Structured diff data:
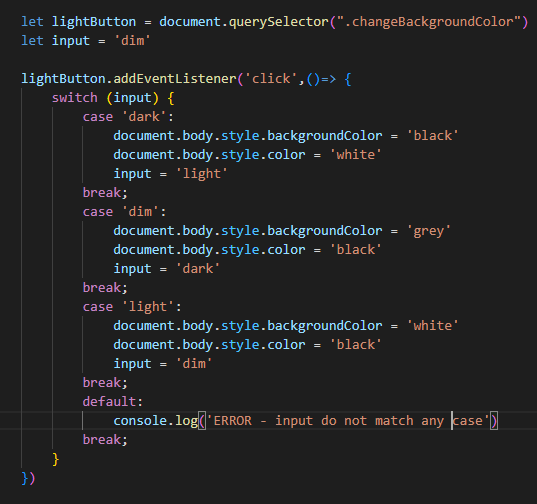
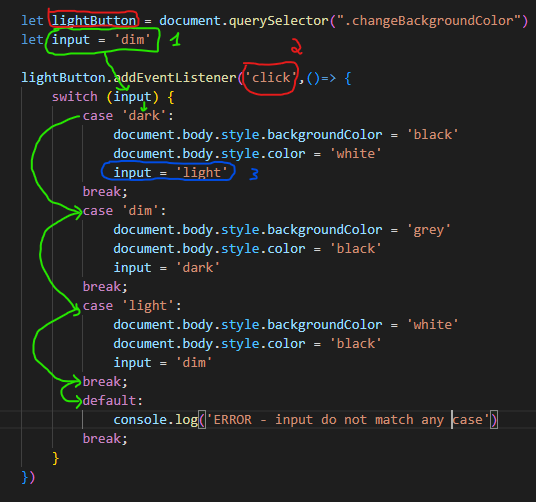
Switch description  update

diff --git a/components/switchComp.js b/components/switchComp.js
@@ -6,12 +6,17 @@ const switchComp = () => {
 
     let switchDiv = createElement('div', ['switch', 'component'])
     switchDiv.innerHTML = `
-   <h1>Switch page:</h1>
-   <button class='changeBackgroundColor'> Switch background color</button>
-   <br>
-   <br>
-   <img src='./img/switch/switch1.png'></img>
-   `
+    <h1>Switch page:</h1>
+    <button class='changeBackgroundColor'> Switch background color</button>
+    <br>
+    <br>
+    <img src='./img/switch/switch1.png'/></img>
+    <ol>
+        <li>SWITCH is similar to IF. You give argument (input) to switch parameter and switch checks "input" value against each case. If case is a match switch initiate that case body code and breaks. If case is not found - default is initiated</li>
+        <li>In this case switch initiated when button is clicked.</li>
+        <li>In this case i replace initial value of INPUT to different value  so button would toggle through colors of each case every time button is clicked</li>
+    </ol>
+    `
     document.body.append(switchDiv)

-- WHAT TO DO --
Only the lines from the one with "default is initiated</li>" through the last line of the records belong in the answer, each copied exactly.

-- WRITTEN SOLUTION --
+        <li>SWITCH is similar to IF. You give argument (input) to switch parameter and switch checks "input" value against each case. If case is a match switch initiate that case body code and breaks. If case is not found - default is initiated</li>
+        <li>In this case switch initiated when button is clicked.</li>
+        <li>In this case i replace initial value of INPUT to different value  so button would toggle through colors of each case every time button is clicked</li>
+    </ol>
+    `
     document.body.append(switchDiv)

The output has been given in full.